You may have heard the phrase, “It’s a marathon, not a sprint.” For some businesses today however, the intent from Day One really IS a sprint—new companies are launched with the goals of first achieving lightning-fast growth, and then being acquired by the highest bidder.

Screen Shot 2016-04-08 at 11.12.29 AMFor those who see their business as an extension of themselves, not to mention a source of income for the long term, this mentality may seem alien. But it’s important to stay true to your goals, which may mean defining personal success as running a business you love that also grows at a steady pace and brings in steady profits.

There’s nothing wrong with making your business your life’s work. In fact, there are a lot of highly-successful entrepreneurs who do just that. Here are three suggestions to help you avoid short-term thinking, resist the “grow and sell” trend, and stick to your long-term vision so you can run a business that makes you proud and supports you financially year in and year out.

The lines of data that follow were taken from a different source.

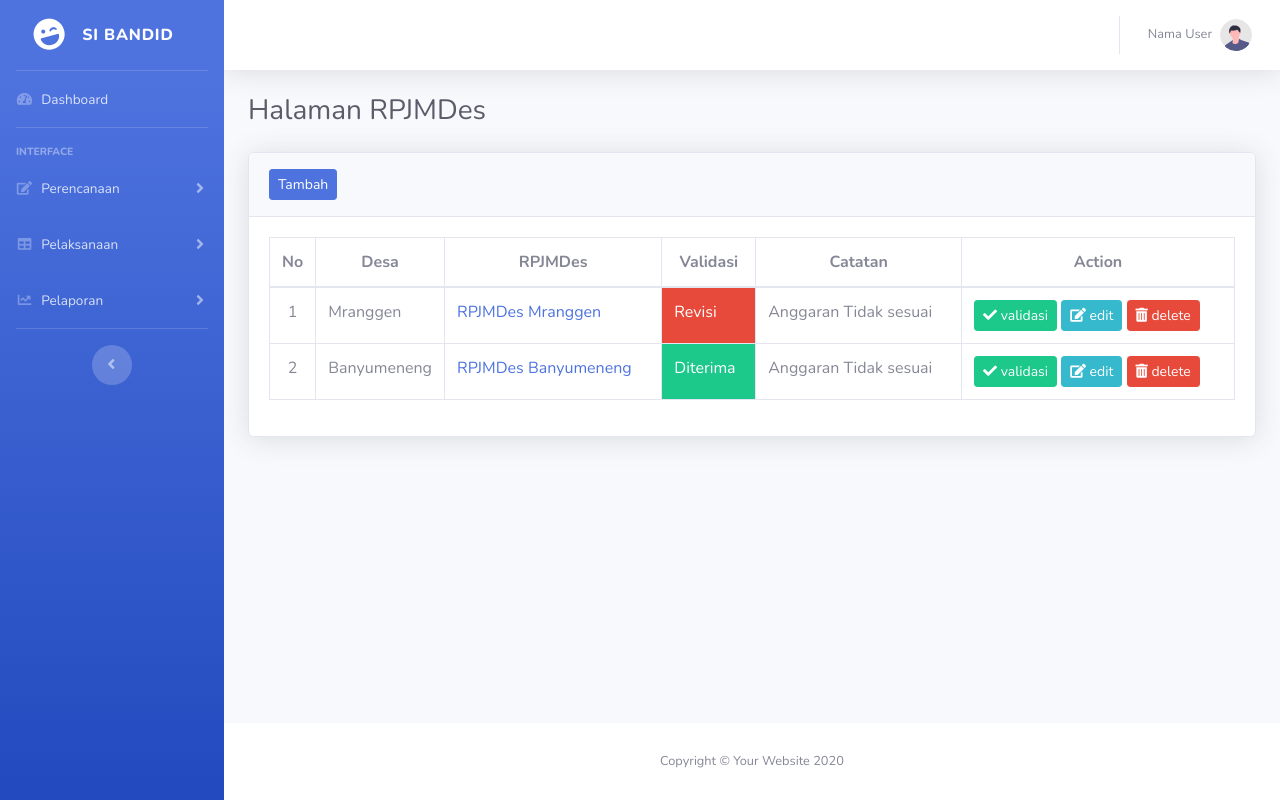
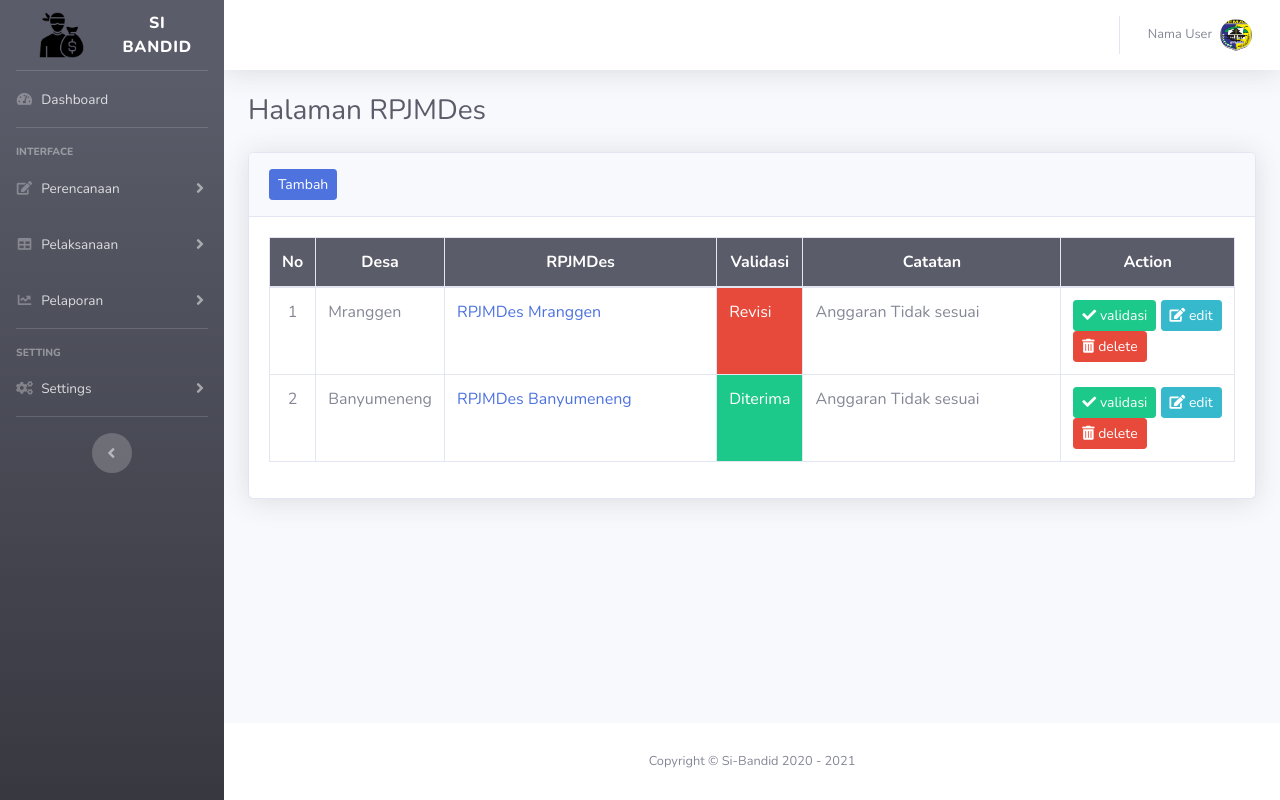
Before and after one commit to arissaturrohman/si-bandid, a PHP site: page /index.php?page=rpjmdes in a window 1280 px wide. Run offline with PHP 8.4, Linux system fonts and the light colour scheme; data that the repository does not hold is empty.

Commit message:
tampilan rpjmdes

```diff
--- a/index.php
+++ b/index.php
@@ -23,6 +23,7 @@ error_reporting(E_ALL ^ (E_NOTICE | E_WARNING));
 
   <!-- Custom styles for this template-->
   <link href="css/sb-admin-2.min.css" rel="stylesheet">
+  <link rel="shortcut icon" href="img/icon_bandit.png" type="image/x-icon">
 
 </head>
 
@@ -32,12 +33,13 @@ error_reporting(E_ALL ^ (E_NOTICE | E_WARNING));
   <div id="wrapper">
 
     <!-- Sidebar -->
-    <ul class="navbar-nav bg-gradient-primary sidebar sidebar-dark accordion" id="accordionSidebar">
+    <ul class="navbar-nav bg-gradient-dark sidebar sidebar-dark accordion" id="accordionSidebar">
 
       <!-- Sidebar - Brand -->
       <a class="sidebar-brand d-flex align-items-center justify-content-center" href="index.php">
-        <div class="sidebar-brand-icon rotate-n-15">
-          <i class="fas fa-laugh-wink"></i>
+        <div class="sidebar-brand-icon">
+          <!-- <i class="fas fa-mask"></i> -->
+          <img src="img/icon_bandit.png" width="50%" alt="">
         </div>
         <div class="sidebar-brand-text mx-3">SI BANDID</div>
       </a>
@@ -124,6 +126,31 @@ error_reporting(E_ALL ^ (E_NOTICE | E_WARNING));
       </li>
 
       <!-- Divider -->
+      <hr class="sidebar-divider">
+
+      <!-- Heading -->
+      <div class="sidebar-heading">
+        Setting
+      </div>
+
+      <!-- Nav Item - Setting Collapse Menu -->
+      <li class="nav-item">
+        <a class="nav-link collapsed" href="#" data-toggle="collapse" data-target="#collapsesetting" aria-expanded="true" aria-controls="collapsesetting">
+          <i class="fas fa-fw fa-cogs"></i>
+          <span>Settings</span>
+        </a>
+        <div id="collapsesetting" class="collapse" aria-labelledby="headingsetting" data-parent="#accordionSidebar">
+          <div class="bg-white py-2 collapse-inner rounded">
+            <h6 class="collapse-header">Custom Pengaturan:</h6>
+            <a class="collapse-item" href="#">Profile</a>
+            <a class="collapse-item" href="#">Ganti Password</a>
+            <!-- Tombol users tampil jika login admin -->
+            <a class="collapse-item" href="#">Users</a>
+          </div>
+        </div>
+      </li>
+
+      <!-- Divider -->
       <hr class="sidebar-divider d-none d-md-block">
 
       <!-- Sidebar Toggler (Sidebar) -->
@@ -157,7 +184,7 @@ error_reporting(E_ALL ^ (E_NOTICE | E_WARNING));
             <li class="nav-item dropdown no-arrow">
               <a class="nav-link dropdown-toggle" href="#" id="userDropdown" role="button" data-toggle="dropdown" aria-haspopup="true" aria-expanded="false">
                 <span class="mr-2 d-none d-lg-inline text-gray-600 small">Nama User</span>
-                <img class="img-profile rounded-circle" src="img/undraw_profile.svg">
+                <img class="img-profile rounded-circle" src="img/logo_demak.png">
               </a>
               <!-- Dropdown - User Information -->
               <div class="dropdown-menu dropdown-menu-right shadow animated--grow-in" aria-labelledby="userDropdown">
@@ -197,7 +224,7 @@ error_reporting(E_ALL ^ (E_NOTICE | E_WARNING));
       <footer class="sticky-footer bg-white">
         <div class="container my-auto">
           <div class="copyright text-center my-auto">
-            <span>Copyright &copy; Your Website 2020</span>
+            <span>Copyright &copy; Si-Bandid 2020 - <?= date("Y"); ?></span>
           </div>
         </div>
       </footer>
@@ -246,11 +273,11 @@ error_reporting(E_ALL ^ (E_NOTICE | E_WARNING));
   <script src="js/sb-admin-2.min.js"></script>
 
   <script>
-        $(".custom-file-input").on("change", function() {
-            var fileName = $(this).val().split("\\").pop();
-            $(this).siblings(".custom-file-label").addClass("selected").html(fileName);
-        });
-    </script>
+    $(".custom-file-input").on("change", function() {
+      var fileName = $(this).val().split("\\").pop();
+      $(this).siblings(".custom-file-label").addClass("selected").html(fileName);
+    });
+  </script>
 
 </body>
 
--- a/page/rpjmdes/rpjmdes.php
+++ b/page/rpjmdes/rpjmdes.php
@@ -1,29 +1,30 @@
 <h1 class="h3 mb-4 text-gray-800">Halaman RPJMDes</h1>
 <div class="card shadow mb-4">
   <div class="card-header py-3">
-    <!-- <h6 class="m-0 font-weight-bold text-primary">Data RPJMDes</h6> -->
     <a href="#" class="btn btn-sm btn-primary" data-toggle="modal" data-target="#add_rpjmdesModal">Tambah</a>
   </div>
   <div class="card-body">
     <div class="table-responsive">
       <table class="table table-bordered" id="dataTable" width="100%" cellspacing="0">
-        <thead>
+        <thead class="bg-dark text-white">
           <tr>
             <th width="3%" class="text-center">No</th>
             <th width="5%" class="text-center">Desa</th>
             <th class="text-center">RPJMDes</th>
-            <th class="text-center">Validasi</th>
+            <th width="5%" class="text-center">Validasi</th>
             <th class="text-center">Catatan</th>
-            <th class="text-center">Action</th>
+            <!-- Kolom action tampil jika user sudah login -->
+            <th width="18%" class="text-center">Action</th>
           </tr>
         </thead>
         <tbody>
           <tr>
             <td class="text-center">1</td>
             <td>Mranggen</td>
-            <!-- Bisa di download untuk di koreksi -->
+            <!-- Bisa di download untuk di koreksi, muncul link jika user sudah login jika belum login jangan tampilkan linknya-->
             <td><a href="#">RPJMDes Mranggen</a></td>
-            <!-- Jika catatan revisi kolom berwarna merah kalau di terima warna hijau -->
+
+            <!-- Jika catatan "revisi" kolom berwarna merah kalau "diterima" warna hijau -->
             <td class="bg-danger text-white">Revisi</td>
             <td>Anggaran Tidak sesuai </td>
             <td>
@@ -36,9 +37,10 @@
           <tr>
             <td class="text-center">2</td>
             <td>Banyumeneng</td>
-            <!-- Bisa di download untuk di koreksi -->
+            <!-- Bisa di download untuk di koreksi, muncul link jika user sudah login jika belum login jangan tampilkan linknya-->
             <td><a href="#">RPJMDes Banyumeneng</a></td>
-            <!-- Jika catatan revisi kolom berwarna merah kalau di terima warna hijau -->
+
+            <!-- Jika catatan "revisi" kolom berwarna merah kalau "diterima" warna hijau -->
             <td class="bg-success text-white">Diterima</td>
             <td>Anggaran Tidak sesuai </td>
             <td>
@@ -127,8 +129,8 @@
             <label for="exampleFormControlSelect1">Validasi</label>
             <select class="form-control" id="exampleFormControlSelect1">
               <option>-- Pilih --</option>
-              <option>Revisi</option>
-              <option>Diterima</option>
+              <option value="Revisi">Revisi</option>
+              <option value="Diterima">Diterima</option>
             </select>
           </div>
           <div class="form-group">
```
Also changed, not shown: img/icon_bandit.png (added), img/logo_demak.png (added).
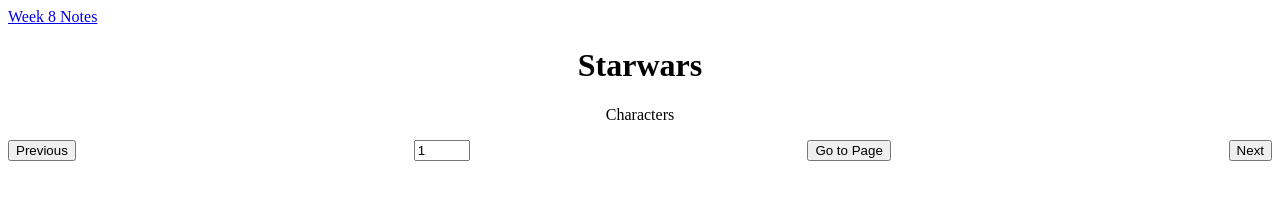
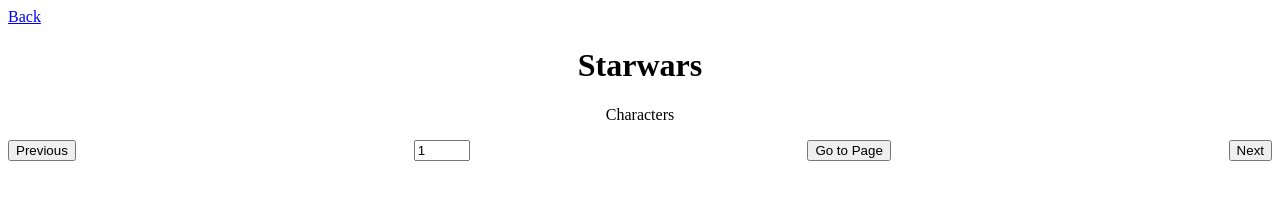
Before and after one commit to polsongarrett/WDD330_Spring2021, a plain HTML site: page week08/teamActivity/starwarsPeople.html in a window 1280 px wide. Drawn offline with Linux system fonts and the light colour scheme; no server answers.

Commit message:
Edited back button

```diff
--- a/week08/teamActivity/starwarsPeople.html
+++ b/week08/teamActivity/starwarsPeople.html
@@ -17,7 +17,7 @@
             justify-content: space-between;
         }
     </style>
-    <a href="/week8/index.html">Week 8 Notes</a>
+    <a href="../index.html">Back</a>
 </head>
 <body>
     <h1>Starwars</h1>
@@ -34,6 +34,8 @@
         <button onclick="LoadNext()" id="next"> Next </button>
     </div>
     <script src="starwarsAPI.js"></script>
+
+
 </body>
 
 </html>
```
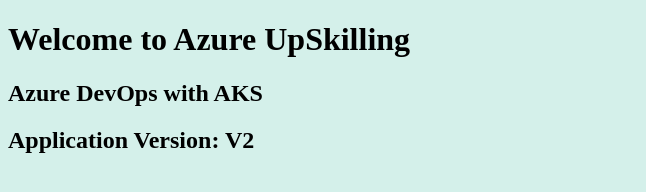
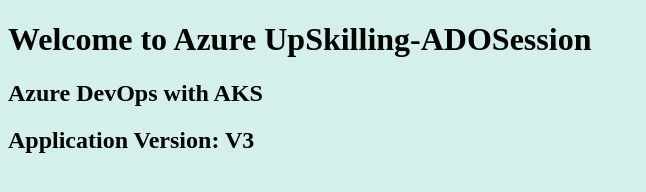
Before and after one commit to hkdas21/azure-devops-github-acr-aks-app1, a plain HTML site: page index.html in a window 1280 px wide. Shown: the whole page, without its empty margins (0-646 px from the left). Drawn offline with Linux system fonts and the light colour scheme.

Commit message:
v3 commit

```diff
--- a/index.html
+++ b/index.html
@@ -1,8 +1,8 @@
 <!DOCTYPE html>
 <html>
    <body style="background-color:rgb(212, 240, 234);">
-      <h1>Welcome to Azure UpSkilling</h1>
+      <h1>Welcome to Azure UpSkilling-ADOSession</h1>
       <h2>Azure DevOps with AKS</h2>
-      <h2>Application Version: V2</h2>
+      <h2>Application Version: V3</h2>
    </body>
 </html>
```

  1. Focus on manageable growth—Ask yourself some questions: How much do you need to grow each year in order to stay competitive? How much growth is too much, in that it would mean diluting the quality of your product, or acting contrary to your business mission? It can be difficult to forecast exactly how much you should plan to grow, but it’s critical that you spend time considering these questions, and setting some expectations. Beating your forecasts is always a good feeling, but it can be very easy to start chasing greater and greater growth—a choice that usually requires clear investment in equipment, partners, and staff.
  2. Be mindful about taking outside investment—More often than not, if an investor wants to write you a check, he or she is expecting rapid growth and a quick return resulting from the sale of your business or other capital event. He or she may also ask to own a sizeable piece of the company. It may be tempting to take a large sum from someone who wants to give it to you, especially if you’ve got big ideas, but sometimes, turning away investment money can be the best choice for your business. If you’re in need of capital to grow but don’t want the conditions that might be associated with an investor, you might consider borrowing—the relationship with a lender will be more straightforward, since you simply pay back the money with interest. Compare that to investment, in which you’ll be expected to give up an ownership stake in your business, and opt for ways to achieve rapid growth even if they diverge from your long-term business mission or goals.
  3. Consider the long-term consequences of decisions you make today—There’s a difference to making decisions today that you know you’re going to have to live with five, 10, or even 20 years from now. While it’s sometimes tempting to focus on actions that will  help you business right now; without thinking about the long-term implications, those decisions could potentially have unintended long-term consequences. Taking the time to consider long-term consequences for the decisions you make today will help your business grow and thrive for many year